Citizenship has been a statutory subject for all KS3 and KS4 students in England for years, but the content it is required to cover seems to have been ever-changing. From a basic understanding of UN Human rights and the UK parliament to thinly concealed attempts to morph students into more compliant adults, few school leavers will tell you that citizenship, CSI or whatever their school called it was a valuable investment of their time.
Recently, the government has overhauled the subject in an attempt to make it more useful. Schools must now take it as an opportunity to teach financial concepts including “credit and debt, insurance, savings and pensions”, alongside inspiring a perhaps questionable level of patriotism.
A long-overdue response to criticism that young people are leaving Compulsory Education woefully lacking in basic life skills, it seems to be a definite move in the right direction.
This optimism must rather falter, however, when you learn that basic money management has been part of the national curriculum in some form for years. Despite this, only 40% of students 17 and under had received any lessons in the subject back in 2016.
Literacy rates and school attendance figures are currently amongst the highest in history, yet 18-year-olds are leaving school presumed adults while being entirely unaware of how bills work, what mortgages are or how to manage their credit score. Not only is this tantamount to a national embarrassment, but it leaves these young people open to being scammed out of their money and legal rights.
Will this latest overhaul make any real difference?

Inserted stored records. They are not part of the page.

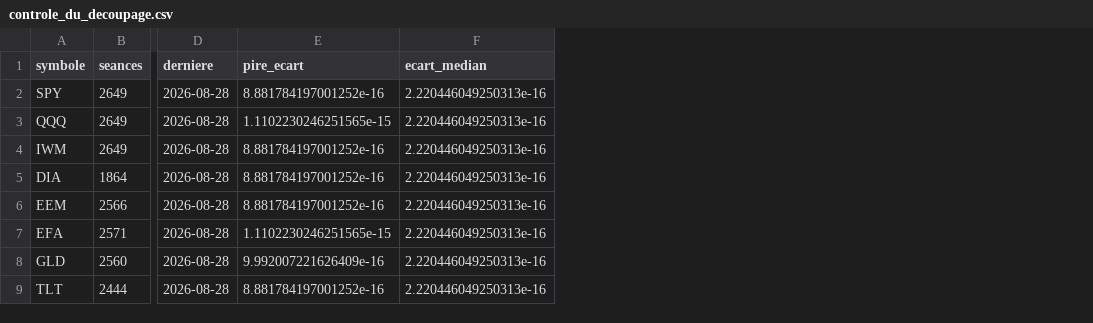
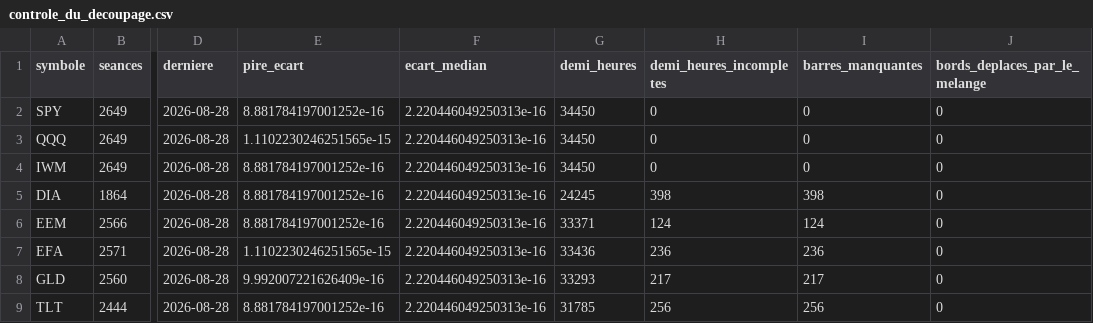
Before and after one commit to Guilou001/22-derniere-demi-heure, a CSV file: results/tables/controle_du_decoupage.csv, drawn as a sheet; only a part is shown, gaps mark what is left out; the diff names each change by its address in the sheet, - before the commit and + after, or states it on an @@ line.

```diff
--- a/results/tables/controle_du_decoupage.csv
+++ b/results/tables/controle_du_decoupage.csv
+column G (demi_heures), rows 2-9: 34450 | 34450 | 34450 | 24245 | 33371 | 33436 | 33293 | 31785
+column H (demi_heures_incompletes), rows 2-9: 0 | 0 | 0 | 398 | 124 | 236 | 217 | 256
+column I (barres_manquantes), rows 2-9: 0 | 0 | 0 | 398 | 124 | 236 | 217 | 256
+column J (bords_deplaces_par_le_melange), rows 2-9: all 0
```
Also changed, not shown: 21 other files.
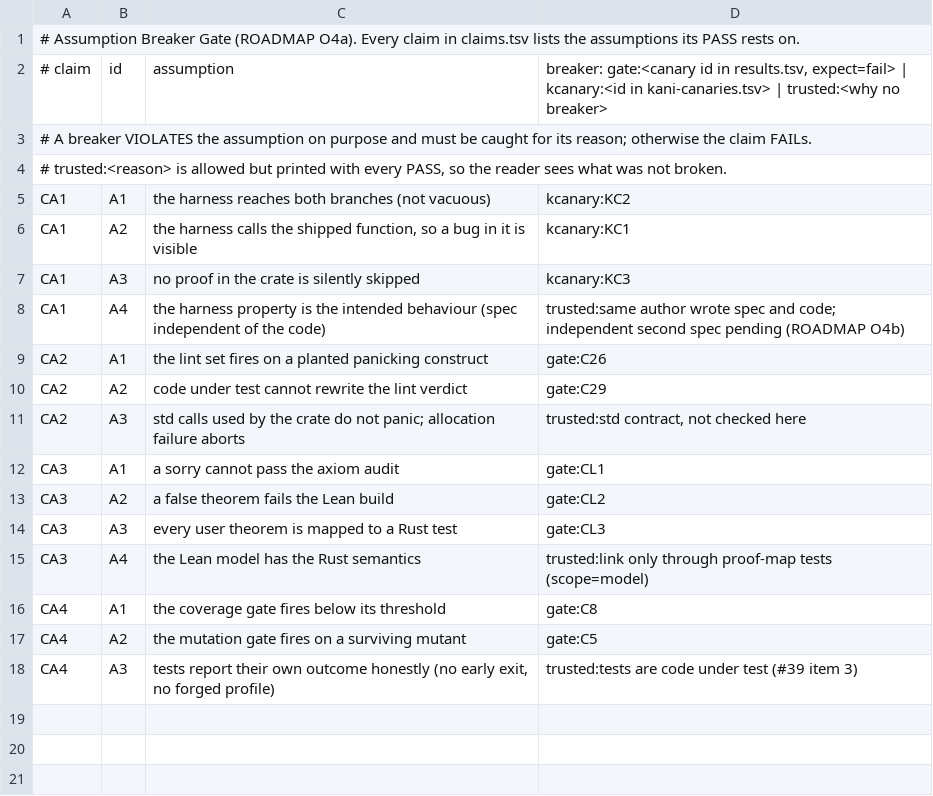
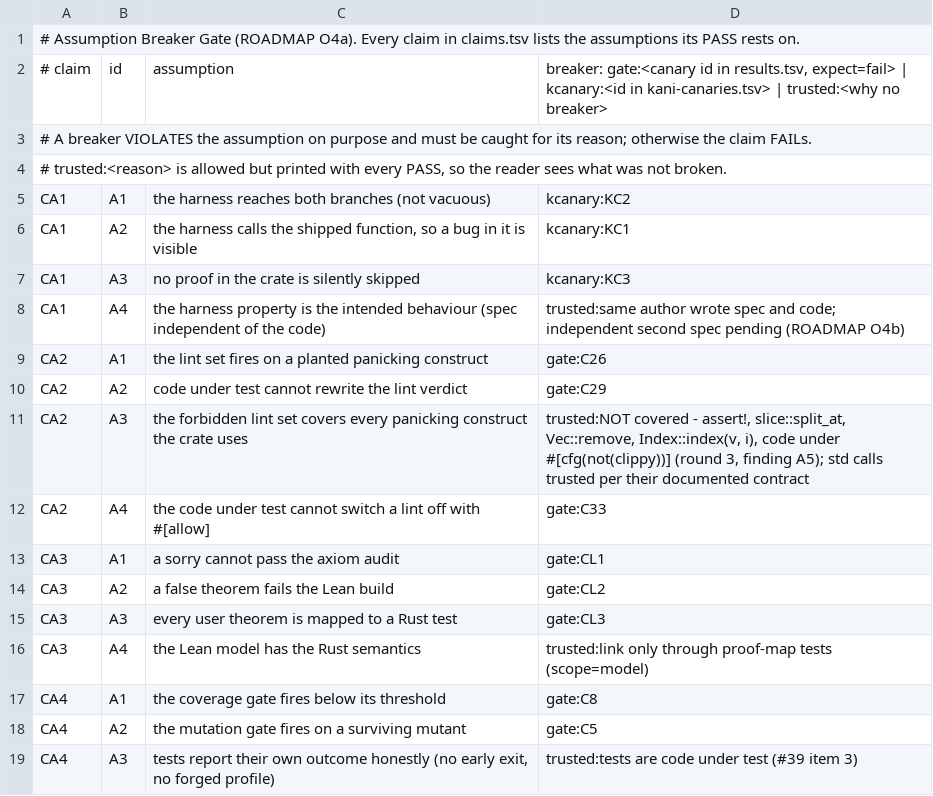
Before and after one commit to Demiurg-AU/rust-cicd-core, a TSV file: assumptions.tsv, drawn as a sheet.

```diff
--- a/assumptions.tsv
+++ b/assumptions.tsv
@@ -10,3 +10,4 @@ CA2	A1	the lint set fires on a planted panicking construct	gate:C26
 CA2	A2	code under test cannot rewrite the lint verdict	gate:C29
-CA2	A3	std calls used by the crate do not panic; allocation failure aborts	trusted:std contract, not checked here
+CA2	A3	the forbidden lint set covers every panicking construct the crate uses	trusted:NOT covered - assert!, slice::split_at, Vec::remove, Index::index(v, i), code under #[cfg(not(clippy))] (round 3, finding A5); std calls trusted per their documented contract
+CA2	A4	the code under test cannot switch a lint off with #[allow]	gate:C33
 CA3	A1	a sorry cannot pass the axiom audit	gate:CL1
```
Also changed, not shown: spec-epoch-canaries.tsv, threat-model.tsv, 8 other files.
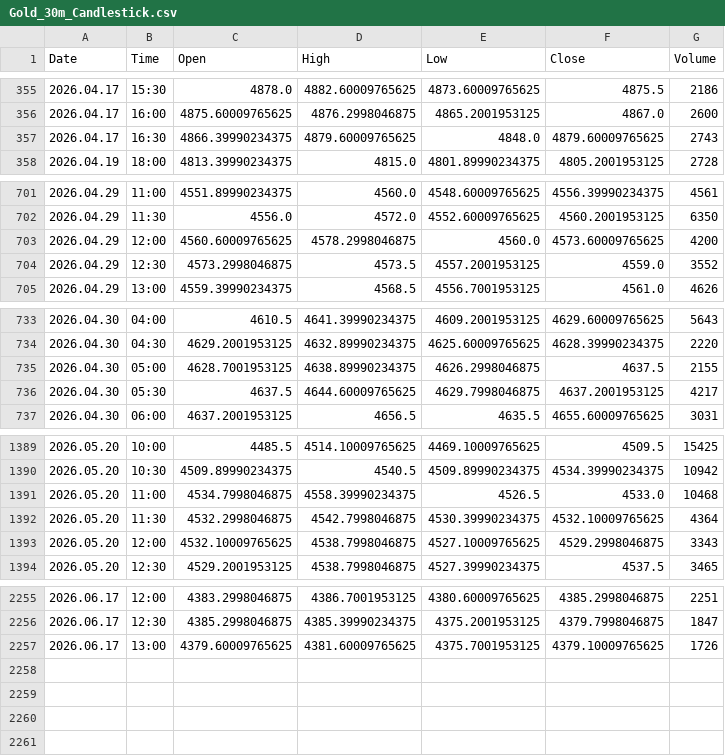
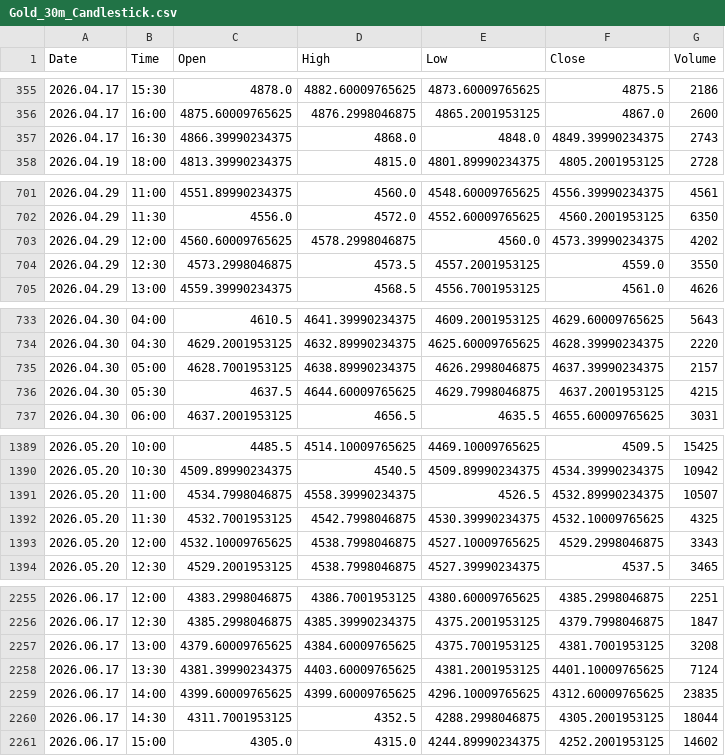
Before and after one commit to Talha4565/MetalMind-SMCForge, a CSV file: Gold Dataset/Gold_30m_Candlestick.csv, drawn as a sheet; only a part is shown, gaps mark what is left out; the diff covers the shown part only.

```diff
--- a/Gold Dataset/Gold_30m_Candlestick.csv
+++ b/Gold Dataset/Gold_30m_Candlestick.csv
@@ -356,3 +356,3 @@ Date,Time,Open,High,Low,Close,Volume
 2026.04.17,16:00,4875.60009765625,4876.2998046875,4865.2001953125,4867.0,2600
-2026.04.17,16:30,4866.39990234375,4879.60009765625,4848.0,4879.60009765625,2743
+2026.04.17,16:30,4866.39990234375,4868.0,4848.0,4849.39990234375,2743
 2026.04.19,18:00,4813.39990234375,4815.0,4801.89990234375,4805.2001953125,2728
@@ -702,4 +702,4 @@ Date,Time,Open,High,Low,Close,Volume
 2026.04.29,11:30,4556.0,4572.0,4552.60009765625,4560.2001953125,6350
-2026.04.29,12:00,4560.60009765625,4578.2998046875,4560.0,4573.60009765625,4200
-2026.04.29,12:30,4573.2998046875,4573.5,4557.2001953125,4559.0,3552
+2026.04.29,12:00,4560.60009765625,4578.2998046875,4560.0,4573.39990234375,4202
+2026.04.29,12:30,4573.2998046875,4573.5,4557.2001953125,4559.0,3550
 2026.04.29,13:00,4559.39990234375,4568.5,4556.7001953125,4561.0,4626
@@ -734,4 +734,4 @@ Date,Time,Open,High,Low,Close,Volume
 2026.04.30,04:30,4629.2001953125,4632.89990234375,4625.60009765625,4628.39990234375,2220
-2026.04.30,05:00,4628.7001953125,4638.89990234375,4626.2998046875,4637.5,2155
-2026.04.30,05:30,4637.5,4644.60009765625,4629.7998046875,4637.2001953125,4217
+2026.04.30,05:00,4628.7001953125,4638.89990234375,4626.2998046875,4637.39990234375,2157
+2026.04.30,05:30,4637.5,4644.60009765625,4629.7998046875,4637.2001953125,4215
 2026.04.30,06:00,4637.2001953125,4656.5,4635.5,4655.60009765625,3031
@@ -1390,4 +1390,4 @@ Date,Time,Open,High,Low,Close,Volume
 2026.05.20,10:30,4509.89990234375,4540.5,4509.89990234375,4534.39990234375,10942
-2026.05.20,11:00,4534.7998046875,4558.39990234375,4526.5,4533.0,10468
-2026.05.20,11:30,4532.2998046875,4542.7998046875,4530.39990234375,4532.10009765625,4364
+2026.05.20,11:00,4534.7998046875,4558.39990234375,4526.5,4532.89990234375,10507
+2026.05.20,11:30,4532.7001953125,4542.7998046875,4530.39990234375,4532.10009765625,4325
 2026.05.20,12:00,4532.10009765625,4538.7998046875,4527.10009765625,4529.2998046875,3343
@@ -2256,2 +2256,6 @@ Date,Time,Open,High,Low,Close,Volume
 2026.06.17,12:30,4385.2998046875,4385.39990234375,4375.2001953125,4379.7998046875,1847
-2026.06.17,13:00,4379.60009765625,4381.60009765625,4375.7001953125,4379.10009765625,1726
+2026.06.17,13:00,4379.60009765625,4384.60009765625,4375.7001953125,4381.7001953125,3208
+2026.06.17,13:30,4381.39990234375,4403.60009765625,4381.2001953125,4401.10009765625,7124
+2026.06.17,14:00,4399.60009765625,4399.60009765625,4296.10009765625,4312.60009765625,23835
+2026.06.17,14:30,4311.7001953125,4352.5,4288.2998046875,4305.2001953125,18044
+2026.06.17,15:00,4305.0,4315.0,4244.89990234375,4252.2001953125,14602
```
Also changed, not shown: 3 edited cells elsewhere in this file, Gold Dataset/Gold_15m_Candlestick.csv, Silver Dataset/Silver_15m_Candlestick.csv, 5 other files.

That rather remains to be seen, but we really hope it does. In the meantime, young people will have to continue to rely upon Google, their parents and sheer blind luck for help paying bills, taking out loans and racking up efficient savings.
At least they won’t have to worry about mortgages, with house prices what they are …